▸ Exercise requirements: Your result should be every line of the records below that contains the word "workspace".

▸ Data:
*****
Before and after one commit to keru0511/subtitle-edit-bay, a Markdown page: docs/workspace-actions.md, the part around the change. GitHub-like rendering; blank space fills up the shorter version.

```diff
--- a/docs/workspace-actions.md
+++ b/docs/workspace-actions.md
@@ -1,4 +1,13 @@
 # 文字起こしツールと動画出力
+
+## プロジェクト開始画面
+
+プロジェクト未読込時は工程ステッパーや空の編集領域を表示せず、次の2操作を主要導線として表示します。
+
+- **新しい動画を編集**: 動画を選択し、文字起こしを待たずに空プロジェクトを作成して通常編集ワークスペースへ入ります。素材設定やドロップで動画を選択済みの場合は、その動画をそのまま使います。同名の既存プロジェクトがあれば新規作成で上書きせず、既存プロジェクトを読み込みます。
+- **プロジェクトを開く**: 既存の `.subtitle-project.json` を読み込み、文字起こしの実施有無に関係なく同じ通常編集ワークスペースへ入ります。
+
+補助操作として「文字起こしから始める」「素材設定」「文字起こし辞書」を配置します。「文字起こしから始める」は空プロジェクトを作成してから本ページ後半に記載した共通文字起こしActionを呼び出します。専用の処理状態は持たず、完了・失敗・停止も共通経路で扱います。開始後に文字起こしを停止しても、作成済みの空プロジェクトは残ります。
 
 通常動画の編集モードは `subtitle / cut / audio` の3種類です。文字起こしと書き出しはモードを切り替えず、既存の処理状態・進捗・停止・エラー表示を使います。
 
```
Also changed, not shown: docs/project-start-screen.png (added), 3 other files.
*****
▸ Exercise solution:
Before and after one commit to keru0511/subtitle-edit-bay, a Markdown page: docs/workspace-actions.md, the part around the change. GitHub-like rendering; blank space fills up the shorter version.
--- a/docs/workspace-actions.md
+++ b/docs/workspace-actions.md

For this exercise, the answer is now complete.